* Assignment
Which lines of the material hold the word "mall"? Copy each one.

* Dataset records
------------------------------------------------------------
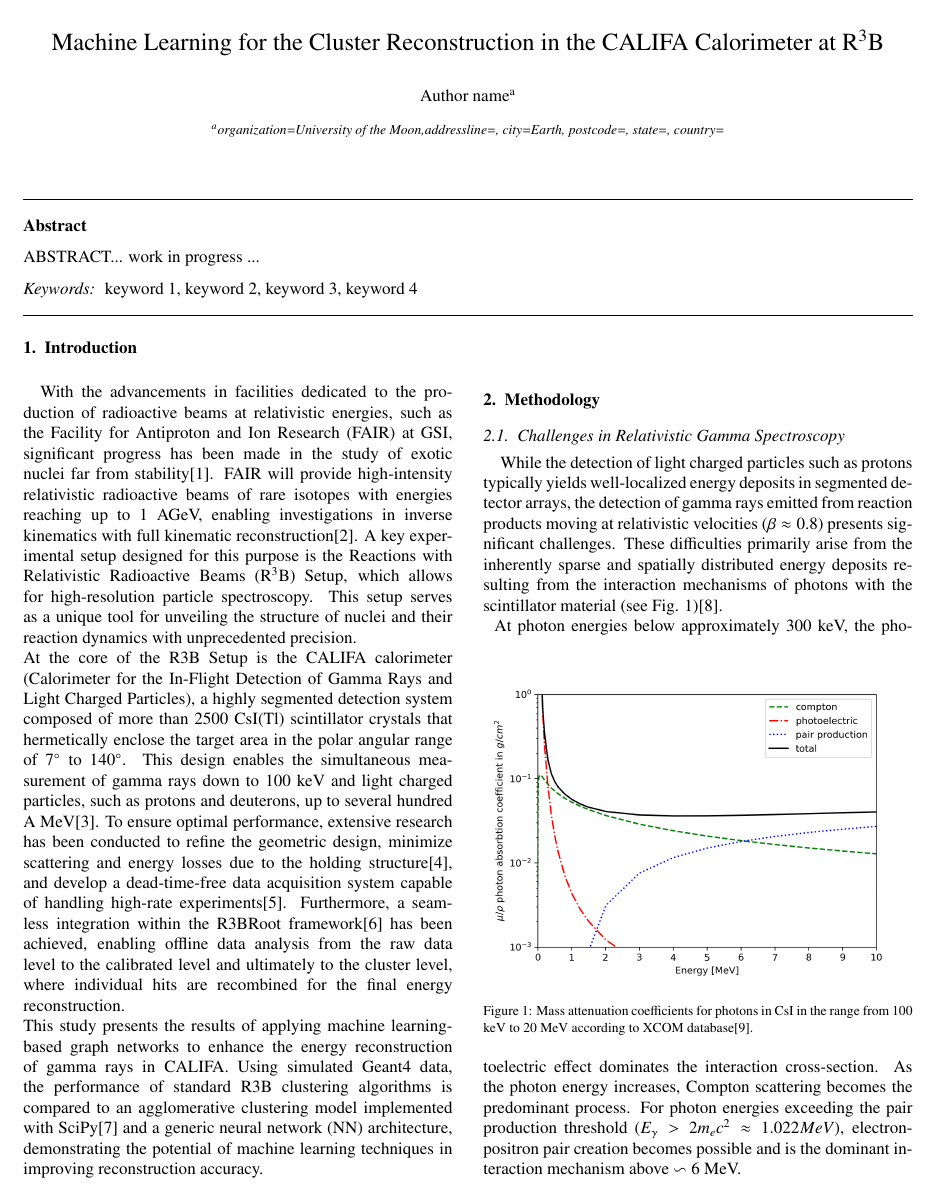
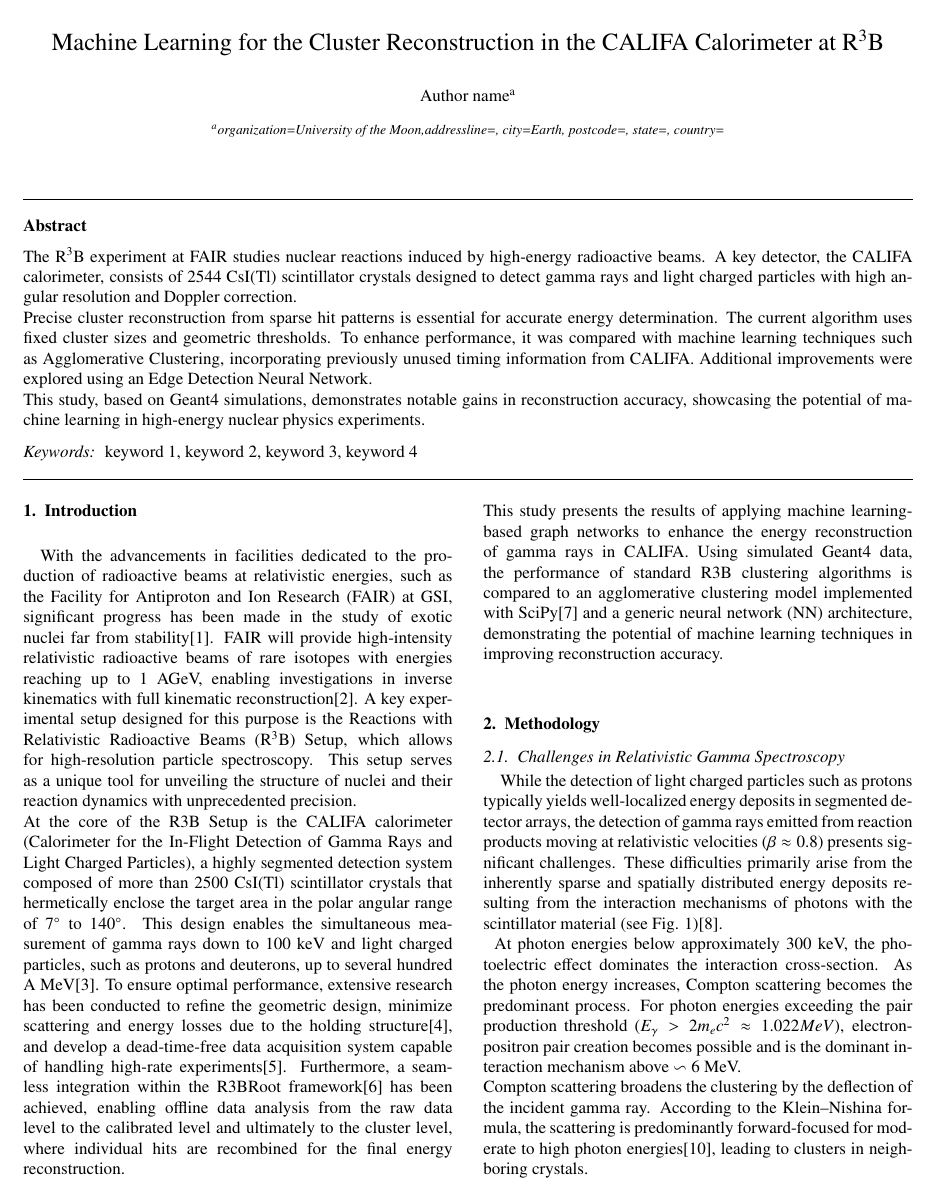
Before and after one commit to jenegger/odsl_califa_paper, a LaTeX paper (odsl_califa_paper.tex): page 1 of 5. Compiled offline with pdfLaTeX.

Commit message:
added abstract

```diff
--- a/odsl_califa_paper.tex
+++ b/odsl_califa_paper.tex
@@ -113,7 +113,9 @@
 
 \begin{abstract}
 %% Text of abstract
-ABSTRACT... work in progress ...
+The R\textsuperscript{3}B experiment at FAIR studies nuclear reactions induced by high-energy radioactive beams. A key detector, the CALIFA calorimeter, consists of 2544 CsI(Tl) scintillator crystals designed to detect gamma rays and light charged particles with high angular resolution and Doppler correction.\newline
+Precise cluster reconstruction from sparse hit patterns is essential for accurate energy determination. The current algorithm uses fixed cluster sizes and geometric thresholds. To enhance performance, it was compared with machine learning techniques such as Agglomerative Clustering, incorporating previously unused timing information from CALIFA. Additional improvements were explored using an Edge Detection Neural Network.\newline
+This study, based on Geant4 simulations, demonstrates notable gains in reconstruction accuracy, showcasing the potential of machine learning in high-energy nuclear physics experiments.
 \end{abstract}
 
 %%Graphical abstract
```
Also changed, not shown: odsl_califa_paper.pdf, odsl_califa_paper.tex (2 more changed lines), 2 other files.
------------------------------------------------------------
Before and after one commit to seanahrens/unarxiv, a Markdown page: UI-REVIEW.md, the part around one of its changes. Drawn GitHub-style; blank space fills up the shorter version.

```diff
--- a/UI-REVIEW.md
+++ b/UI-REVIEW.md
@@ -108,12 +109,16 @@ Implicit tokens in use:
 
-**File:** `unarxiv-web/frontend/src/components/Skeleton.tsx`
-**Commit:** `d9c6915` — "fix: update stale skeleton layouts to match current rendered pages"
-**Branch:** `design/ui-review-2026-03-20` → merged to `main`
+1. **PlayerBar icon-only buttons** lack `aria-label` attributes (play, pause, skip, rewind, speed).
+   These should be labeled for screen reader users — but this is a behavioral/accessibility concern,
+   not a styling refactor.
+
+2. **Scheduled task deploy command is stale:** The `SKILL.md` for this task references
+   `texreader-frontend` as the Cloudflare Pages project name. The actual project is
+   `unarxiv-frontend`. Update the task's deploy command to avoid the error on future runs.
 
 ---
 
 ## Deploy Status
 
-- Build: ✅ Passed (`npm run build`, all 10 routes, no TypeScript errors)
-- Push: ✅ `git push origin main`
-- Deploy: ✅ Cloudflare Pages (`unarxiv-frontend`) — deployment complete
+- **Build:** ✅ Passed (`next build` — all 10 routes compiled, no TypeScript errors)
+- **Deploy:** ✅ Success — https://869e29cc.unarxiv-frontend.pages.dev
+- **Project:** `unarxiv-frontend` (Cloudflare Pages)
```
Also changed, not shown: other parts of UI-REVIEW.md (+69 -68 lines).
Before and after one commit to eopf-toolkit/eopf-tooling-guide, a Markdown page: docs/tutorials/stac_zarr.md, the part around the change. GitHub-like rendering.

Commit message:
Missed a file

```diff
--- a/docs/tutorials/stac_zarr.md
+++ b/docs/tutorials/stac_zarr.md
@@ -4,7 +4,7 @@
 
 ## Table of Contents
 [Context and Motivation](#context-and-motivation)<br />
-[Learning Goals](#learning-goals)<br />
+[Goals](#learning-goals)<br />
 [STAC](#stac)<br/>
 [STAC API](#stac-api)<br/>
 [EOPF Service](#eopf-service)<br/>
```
------------------------------------------------------------
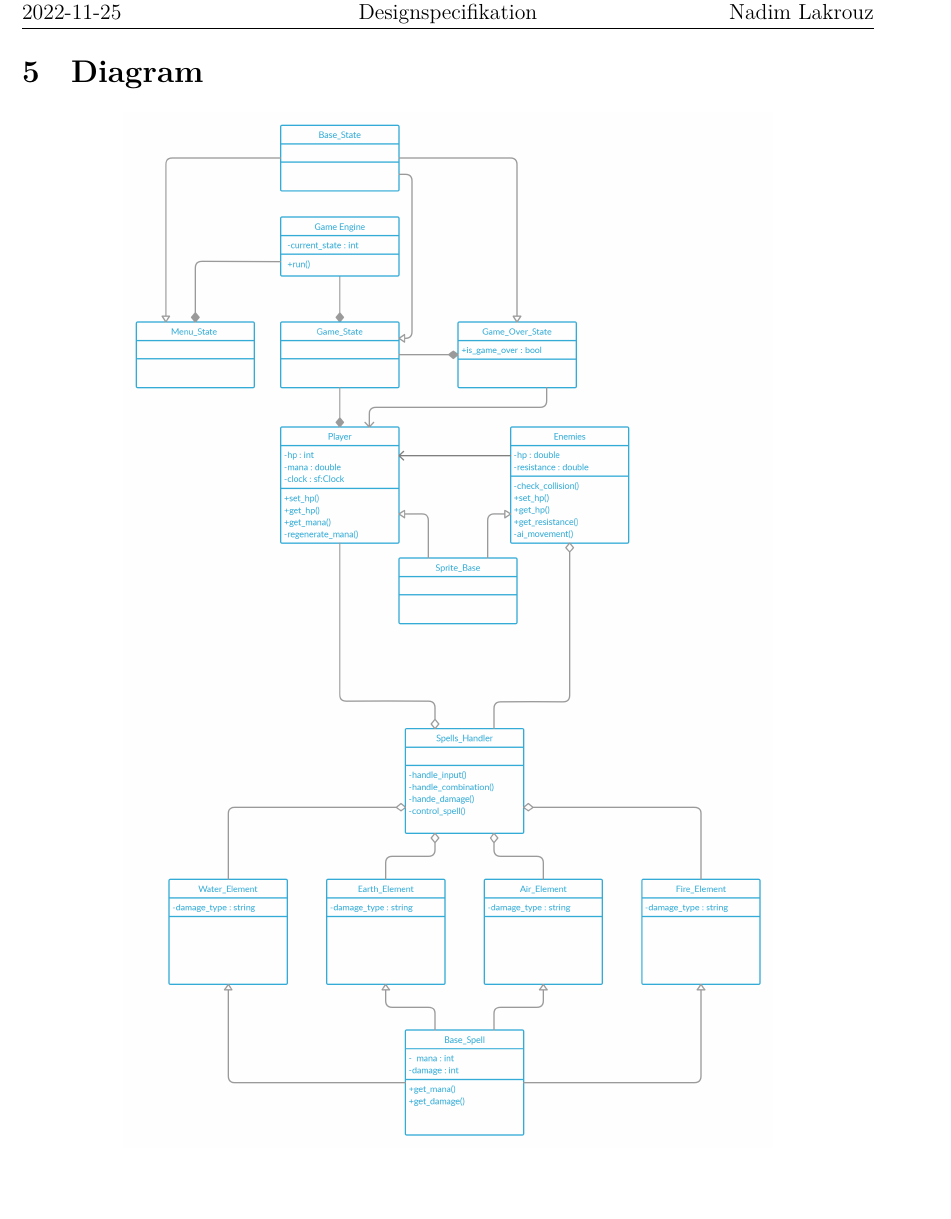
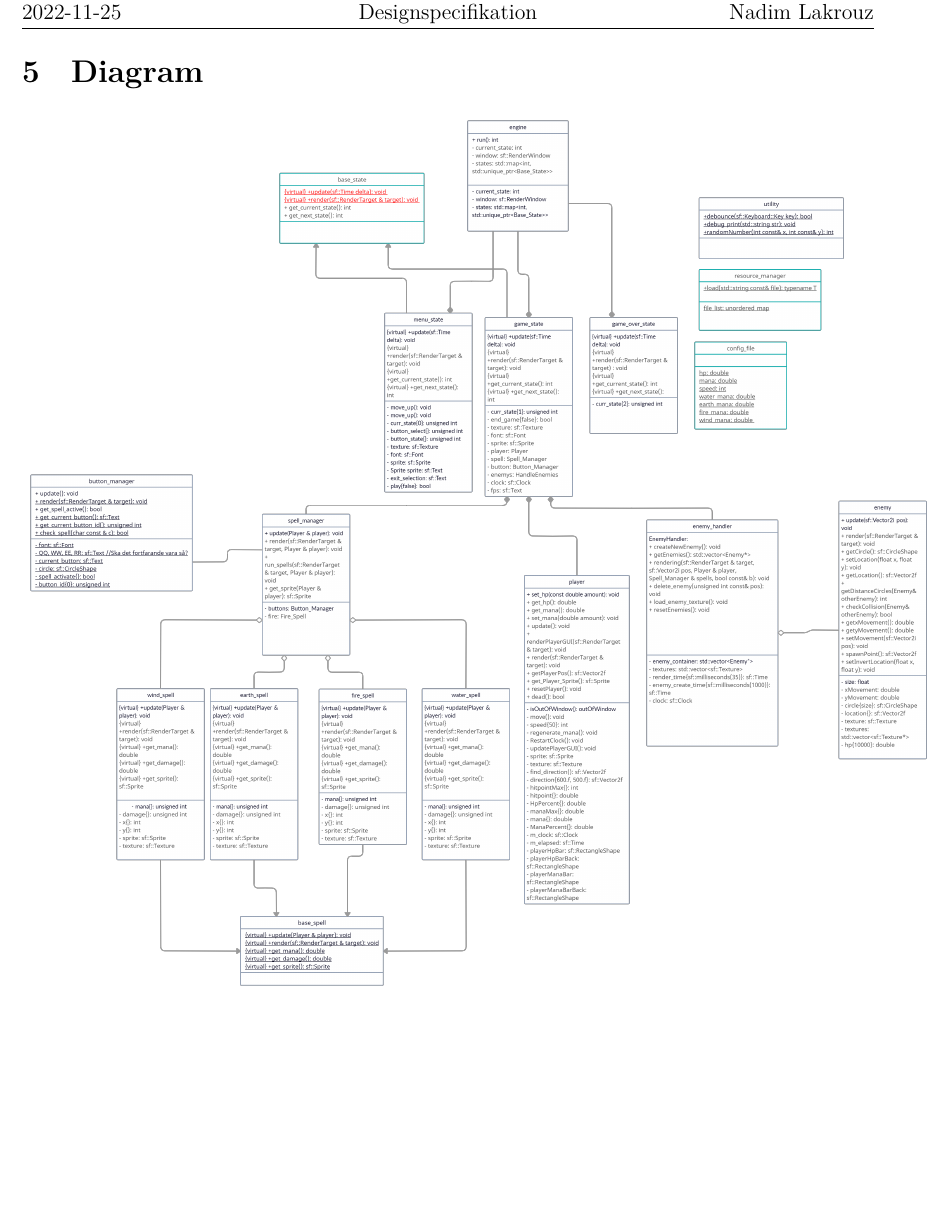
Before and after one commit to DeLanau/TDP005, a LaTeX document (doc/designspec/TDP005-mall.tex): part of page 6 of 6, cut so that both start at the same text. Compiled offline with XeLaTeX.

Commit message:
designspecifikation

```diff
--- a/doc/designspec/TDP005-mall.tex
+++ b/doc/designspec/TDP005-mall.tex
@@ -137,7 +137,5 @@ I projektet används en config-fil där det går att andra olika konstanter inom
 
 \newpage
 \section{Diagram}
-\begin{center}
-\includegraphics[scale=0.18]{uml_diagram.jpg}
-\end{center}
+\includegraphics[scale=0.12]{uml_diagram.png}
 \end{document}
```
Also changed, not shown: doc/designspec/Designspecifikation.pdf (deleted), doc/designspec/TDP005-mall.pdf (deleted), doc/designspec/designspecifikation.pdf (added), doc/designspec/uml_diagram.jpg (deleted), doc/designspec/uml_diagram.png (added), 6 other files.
------------------------------------------------------------
* Answer box
Before and after one commit to DeLanau/TDP005, a LaTeX document (doc/designspec/TDP005-mall.tex): part of page 6 of 6, cut so that both start at the same text. Compiled offline with XeLaTeX.
--- a/doc/designspec/TDP005-mall.tex
+++ b/doc/designspec/TDP005-mall.tex
Also changed, not shown: doc/designspec/Designspecifikation.pdf (deleted), doc/designspec/TDP005-mall.pdf (deleted), doc/designspec/designspecifikation.pdf (added), doc/designspec/uml_diagram.jpg (deleted), doc/designspec/uml_diagram.png (added), 6 other files.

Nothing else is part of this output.